-- WHAT TO PRODUCE --
Scan the data below for lines containing the string "VulnBank" and give only how many there are.
Segment Start: EXTRACTED ENTRIES
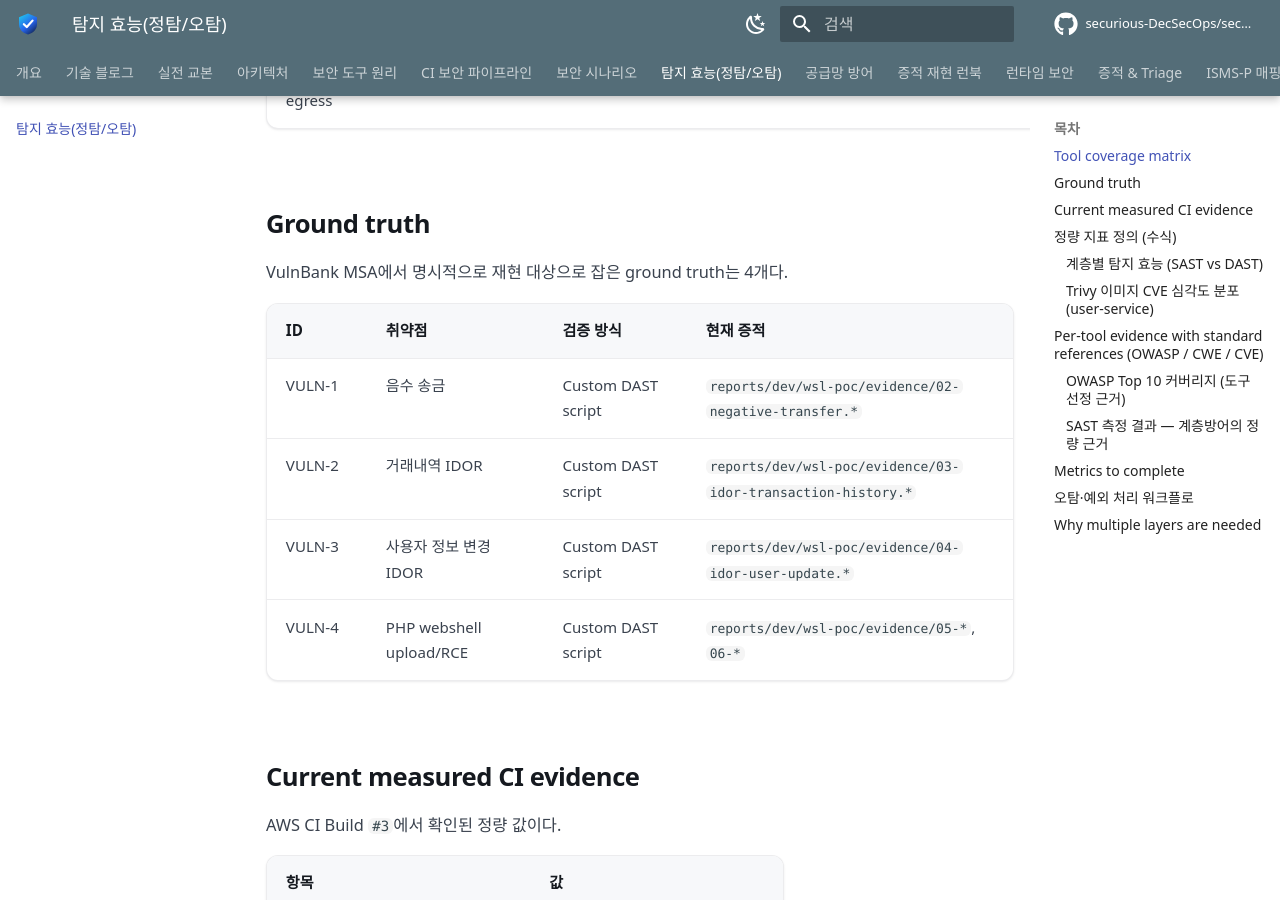
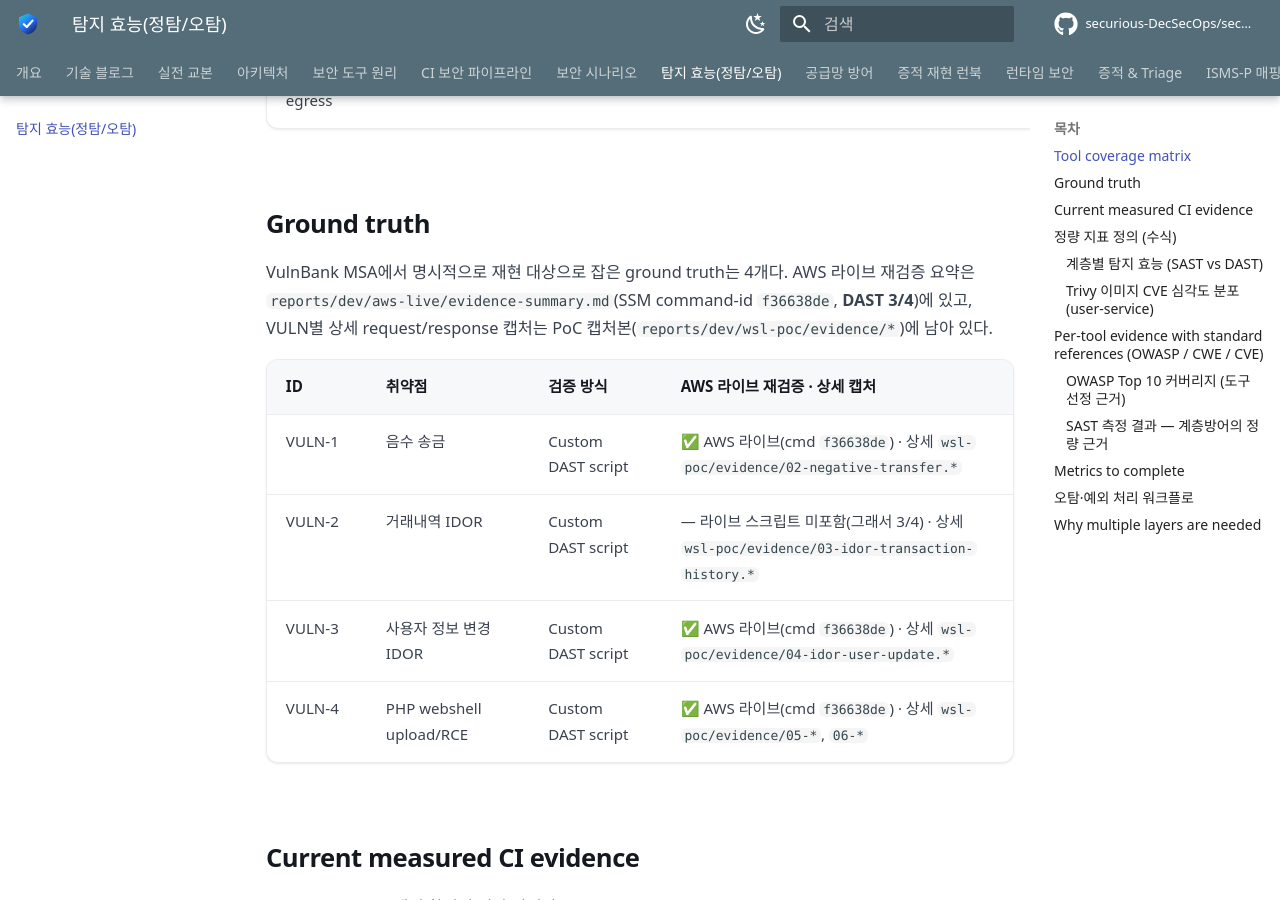
Before and after one commit to securious-DecSecOps/secubank-docs, an MkDocs documentation site: the page built from docs/detection-efficacy.md, in a window 1280 px wide and 900 px high, scrolled down 1290 px. Built offline with MkDocs 1.6.1 and Material for MkDocs 9.7.7, drawn with Linux system fonts in a browser that asks for light colours; some web fonts are replaced; comment, search, counter and statistics services are not loaded.

Commit message:
사이트 점검: 증적 출처 정합 교정(wsl-poc→aws-live) — detection-efficacy/security-scenarios의 DAST 증적을 AWS 라이브 재검증(cmd f36638de, 3/4)을 1차 출처로, wsl-poc/evidence/*는 상세 캡처로 명시. VULN-2는 라이브 미포함(3/4) 정직 표기

```diff
--- a/docs/detection-efficacy.md
+++ b/docs/detection-efficacy.md
@@ -20,14 +20,14 @@
 
 ## Ground truth
 
-VulnBank MSA에서 명시적으로 재현 대상으로 잡은 ground truth는 4개다.
+VulnBank MSA에서 명시적으로 재현 대상으로 잡은 ground truth는 4개다. AWS 라이브 재검증 요약은 `reports/dev/aws-live/evidence-summary.md`(SSM command-id `f36638de`, **DAST 3/4**)에 있고, VULN별 상세 request/response 캡처는 PoC 캡처본(`reports/dev/wsl-poc/evidence/*`)에 남아 있다.
 
-| ID | 취약점 | 검증 방식 | 현재 증적 |
+| ID | 취약점 | 검증 방식 | AWS 라이브 재검증 · 상세 캡처 |
 | --- | --- | --- | --- |
-| VULN-1 | 음수 송금 | Custom DAST script | `reports/dev/wsl-poc/evidence/02-negative-transfer.*` |
-| VULN-2 | 거래내역 IDOR | Custom DAST script | `reports/dev/wsl-poc/evidence/03-idor-transaction-history.*` |
-| VULN-3 | 사용자 정보 변경 IDOR | Custom DAST script | `reports/dev/wsl-poc/evidence/04-idor-user-update.*` |
-| VULN-4 | PHP webshell upload/RCE | Custom DAST script | `reports/dev/wsl-poc/evidence/05-*`, `06-*` |
+| VULN-1 | 음수 송금 | Custom DAST script | ✅ AWS 라이브(cmd `f36638de`) · 상세 `wsl-poc/evidence/02-negative-transfer.*` |
+| VULN-2 | 거래내역 IDOR | Custom DAST script | — 라이브 스크립트 미포함(그래서 3/4) · 상세 `wsl-poc/evidence/03-idor-transaction-history.*` |
+| VULN-3 | 사용자 정보 변경 IDOR | Custom DAST script | ✅ AWS 라이브(cmd `f36638de`) · 상세 `wsl-poc/evidence/04-idor-user-update.*` |
+| VULN-4 | PHP webshell upload/RCE | Custom DAST script | ✅ AWS 라이브(cmd `f36638de`) · 상세 `wsl-poc/evidence/05-*`, `06-*` |
 
 ## Current measured CI evidence
 
```
Also changed, not shown: docs/security-scenarios.md (+1 -1 lines).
Segment End: EXTRACTED ENTRIES
-- TASK SOLUTION --
2